The Book of Human Emotions: From Ambiguphobia to Umpty - 154 Words from Around the World for How We Feel - Tiffany Watt Smith 2016


In the bleak years of the Great Depression of the 1930s, one figure of wit, charisma and a talent for survival against the odds captured the imagination of the American public: the con artist. Swindling and scamming his—and sometimes, her—way across the silver screen and the pages of noirish detective novels, they enthralled and terrified by turns.

“Of all the grifters, the confidence man is the aristocrat,” explained a clearly enamored Professor David Maurer, writing on the secrets of the confidence trade in 1940. “Confidence men are not ’crooks’ in the ordinary sense of the word.
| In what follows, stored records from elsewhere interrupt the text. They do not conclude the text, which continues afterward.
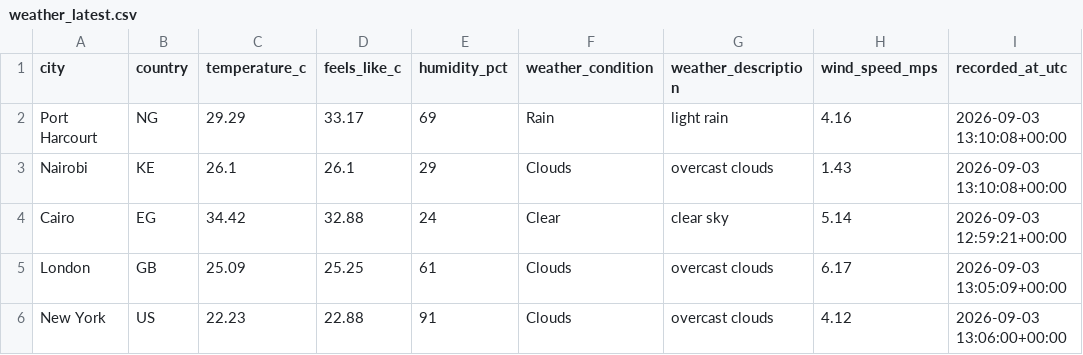
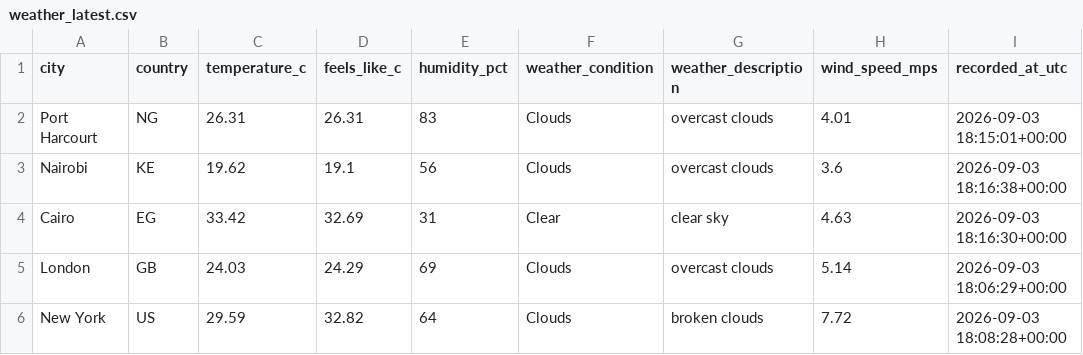
Before and after one commit to Kogbaraburabari/weather-etl-pipeline, a CSV file: data/weather_latest.csv, drawn as a sheet.

```diff
--- a/data/weather_latest.csv
+++ b/data/weather_latest.csv
@@ -1,6 +1,6 @@
 city,country,temperature_c,feels_like_c,humidity_pct,weather_condition,weather_description,wind_speed_mps,recorded_at_utc
-Port Harcourt,NG,29.29,33.17,69,Rain,light rain,4.16,2026-09-03 13:10:08+00:00
-Nairobi,KE,26.1,26.1,29,Clouds,overcast clouds,1.43,2026-09-03 13:10:08+00:00
-Cairo,EG,34.42,32.88,24,Clear,clear sky,5.14,2026-09-03 12:59:21+00:00
-London,GB,25.09,25.25,61,Clouds,overcast clouds,6.17,2026-09-03 13:05:09+00:00
-New York,US,22.23,22.88,91,Clouds,overcast clouds,4.12,2026-09-03 13:06:00+00:00
+Port Harcourt,NG,26.31,26.31,83,Clouds,overcast clouds,4.01,2026-09-03 18:15:01+00:00
+Nairobi,KE,19.62,19.1,56,Clouds,overcast clouds,3.6,2026-09-03 18:16:38+00:00
+Cairo,EG,33.42,32.69,31,Clear,clear sky,4.63,2026-09-03 18:16:30+00:00
+London,GB,24.03,24.29,69,Clouds,overcast clouds,5.14,2026-09-03 18:06:29+00:00
+New York,US,29.59,32.82,64,Clouds,broken clouds,7.72,2026-09-03 18:08:28+00:00
```
Also changed, not shown: 1 other file.
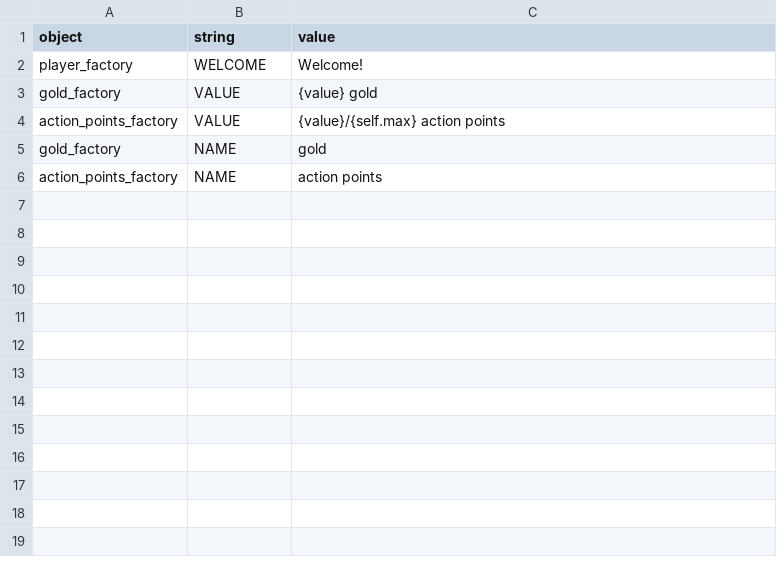
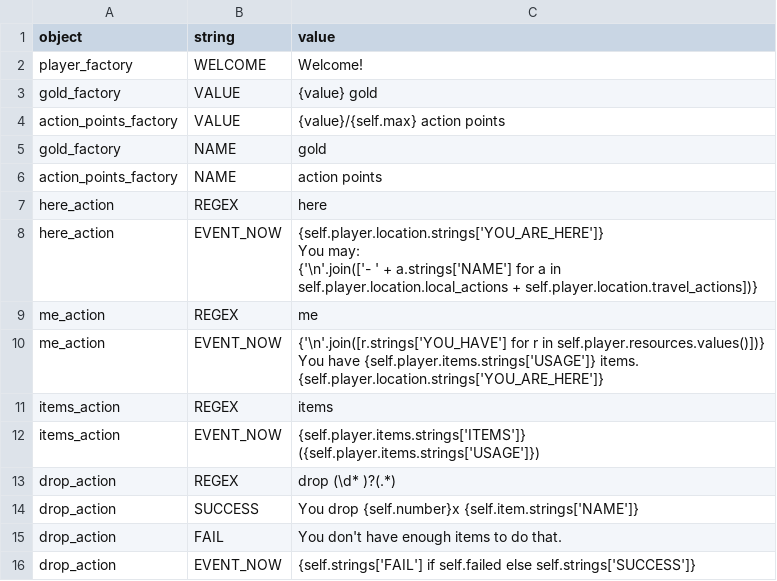
Before and after one commit to lychanl/discord-text-rpg, a CSV file: worlds/default/locales/en/player.csv, drawn as a sheet; ↵ is a line break in a cell; the diff names each change by its address in the sheet, - before the commit and + after, or states it on an @@ line.

Commit message:
Action and command arguments, item dropping

```diff
--- a/worlds/default/locales/en/player.csv
+++ b/worlds/default/locales/en/player.csv
+row 7: here_action | REGEX | here
+row 8: here_action | EVENT_NOW | {self.player.location.strings['YOU_ARE_HERE']} ↵ You may: ↵ {'\n'.join(['- ' + a.strings['NAME'] for a in self.player.location.local_actions + self.player.location.travel_actions])}
+row 9: me_action | REGEX | me
+row 10: me_action | EVENT_NOW | {'\n'.join([r.strings['YOU_HAVE'] for r in self.player.resources.values()])} ↵ You have {self.player.items.strings['USAGE']} items. ↵ {self.player.location.strings['YOU_ARE_HERE']}
+row 11: items_action | REGEX | items
+row 12: items_action | EVENT_NOW | {self.player.items.strings['ITEMS']} ↵ ({self.player.items.strings['USAGE']})
+row 13: drop_action | REGEX | drop (\d* )?(.*)
+row 14: drop_action | SUCCESS | You drop {self.number}x {self.item.strings['NAME']}
+row 15: drop_action | FAIL | You don't have enough items to do that.
+row 16: drop_action | EVENT_NOW | {self.strings['FAIL'] if self.failed else self.strings['SUCCESS']}
```
Also changed, not shown: worlds/default/locales/en/default.csv, worlds/default/locales/en/errors.csv, 17 other files.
They are suave, slick and capable.”

Confidence has always dazzled. We might feel a stab of envy around those who glide effortlessly into the party, shake hands, charm all the important people (everybody laughs at their jokes!). But as much as other people’s lack of self-doubt shimmers with mystery—and perhaps mild SUSPICION: can they be trusted?—our own confident feelings are yet more elusive, lost as quickly as they are found. From the Latin con (with) fidere (faith), the word’s earliest uses were associated with the feeling of trust in divine support: a sign in the sky or vision in a dream lent boldness to your endeavors, the blessed expectation that everything will turn out in your favor. The suspicion that confidence is beyond our control still haunts us. You know how to take the fast bend on your bike, exactly the angle to throw the paper ball into the bin, the perfect moment to pirouette on roller skates without a humiliating tumble. But you can’t entirely say why or how. “Let go your conscious self,” instructs Obi-Wan Kenobi as he trains Luke Skywalker to use the Force. “Act on instinct.” But if a future Jedi Master struggles with overthinking it, you can bet the rest of us do too.
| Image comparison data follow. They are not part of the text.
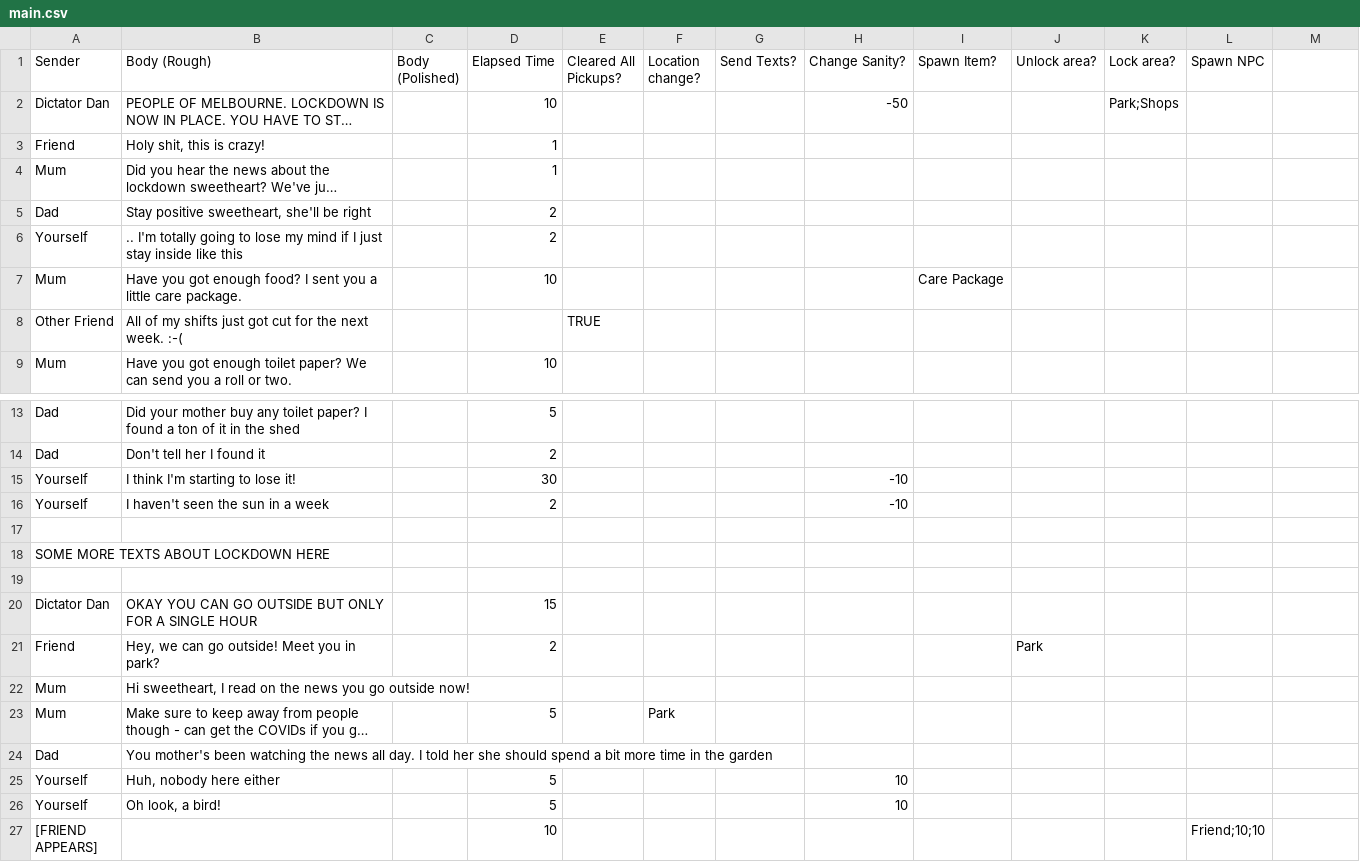
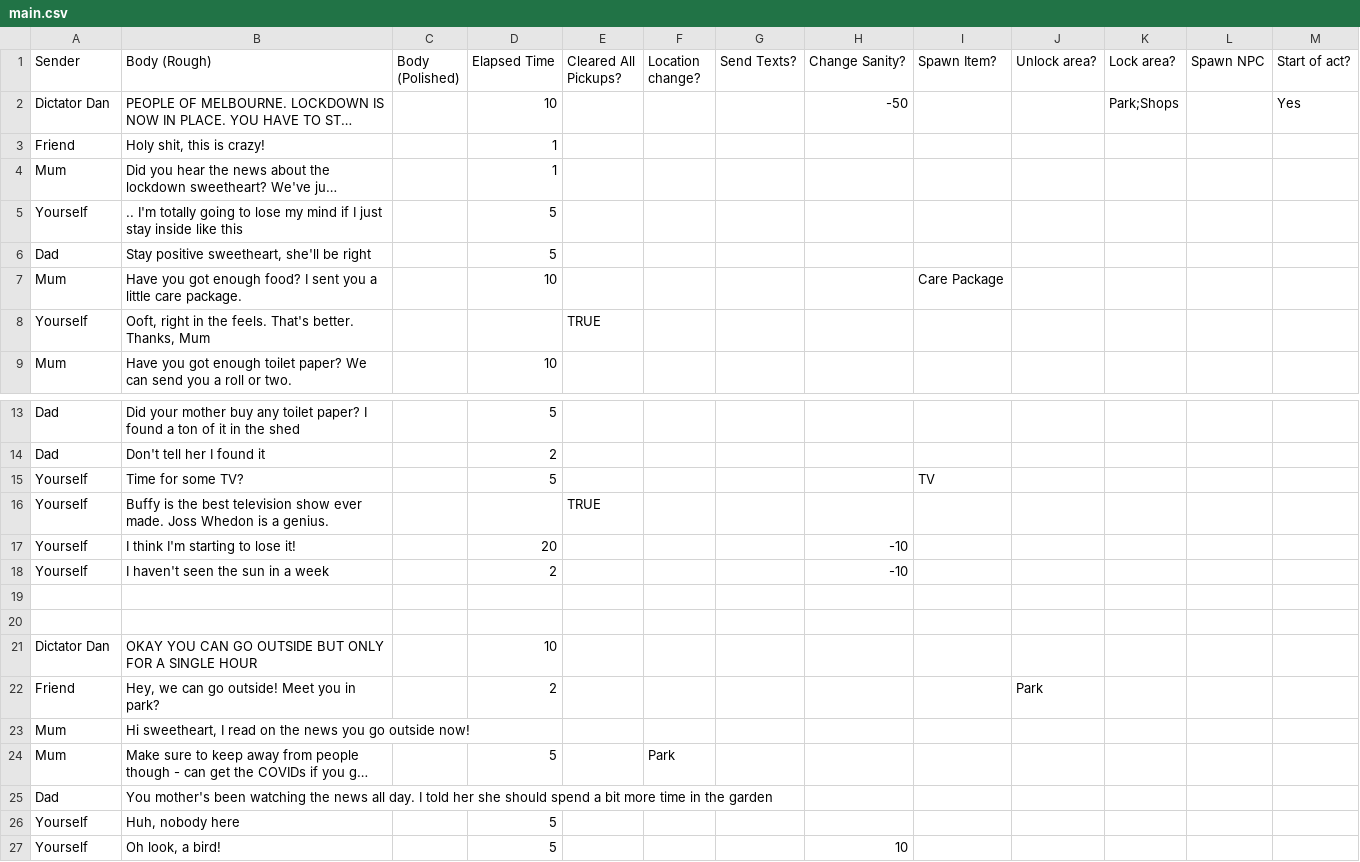
Before and after one commit to drobgrog/melsim, a CSV file: narrative/main.csv, drawn as a sheet; only a part is shown, gaps mark what is left out; the shorter side is filled out with more unchanged rows; long unchanged cells end in …; removed rows and columns are numbered as before the commit, all else as after; the diff names each change by its address in the sheet, - before the commit and + after, or states it on an @@ line.

```diff
--- a/narrative/main.csv
+++ b/narrative/main.csv
-M1: (empty)
+M1: Start of act?
-M2 (Start of act?): (empty)
+M2 (Start of act?): Yes
-row 5: Dad | Stay positive sweetheart, she'll be right |  | 2
-D5 (Elapsed Time): 2
+D5 (Elapsed Time): 5
+row 6: Dad | Stay positive sweetheart, she'll be right |  | 5
-row 8: Other Friend | All of my shifts just got cut for the next week. :-( |  |  | TRUE
+row 8: Yourself | Ooft, right in the feels. That's better. Thanks, Mum |  |  | TRUE
+row 15: Yourself | Time for some TV? |  | 5 |  |  |  |  | TV
+row 16: Yourself | Buffy is the best television show ever made. Joss Whedon is a genius. |  |  | TRUE
-D17 (Elapsed Time): 30
+D17 (Elapsed Time): 20
-row 18: SOME MORE TEXTS ABOUT LOCKDOWN HERE
-D21 (Elapsed Time): 15
+D21 (Elapsed Time): 10
-B26 (Body (Rough)): Huh, nobody here either
+B26 (Body (Rough)): Huh, nobody here
-H26 (Change Sanity?): 10
+H26 (Change Sanity?): (empty)
```
Also changed, not shown: 3 other files.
In the 1950s, American psychologists began to wonder if the mystery might be taken out of confidence. Thinking itself seemed to be the key. By the 1970s, self-help gurus were claiming that the only difference between you and that charismatic individual for whom doors swung wide open was confidence. And how to get it? You had to perform a confidence trick on yourself, using a simple bit of magical thinking: “Fake it till you make it.” From assertiveness classes to Alcoholics Anonymous, the “fake it till you make it” mantra was adopted. Was it a little contemptuous, this attempt to fool other people into believing we felt more optimistic about our abilities than we did? If it was, then we were the real target of the con. Not least, because the “fake it till you make it” mantra may have also spawned a belief that confidence in itself could be a reasonable substitute for competence (see: VERGÜENZA AJENA).

More recently psychologists have come to think that tricking ourselves into being confident may leave us with more self-doubt: we end up feeling both like a shifty imposter and their target, unsure whether we can even trust the allure of our own performance. Studies have shown that if we continually pretend to be a person we’re not, we lose faith in the abilities that we do have—or else feel terrified that we’ll be found out (see: FRAUD, feeling like a). What’s more, too much confidence can inhibit, stopping up the desire for self-improvement that drives more insecure people to work hard. Perhaps, then, instead of always chasing that glorious sensation of invincibility, we might also put some trust in smaller, quieter feelings, and learn to love UNCERTAINTY, hesitation and confusion too.

See also: FEELING GOOD (about yourself).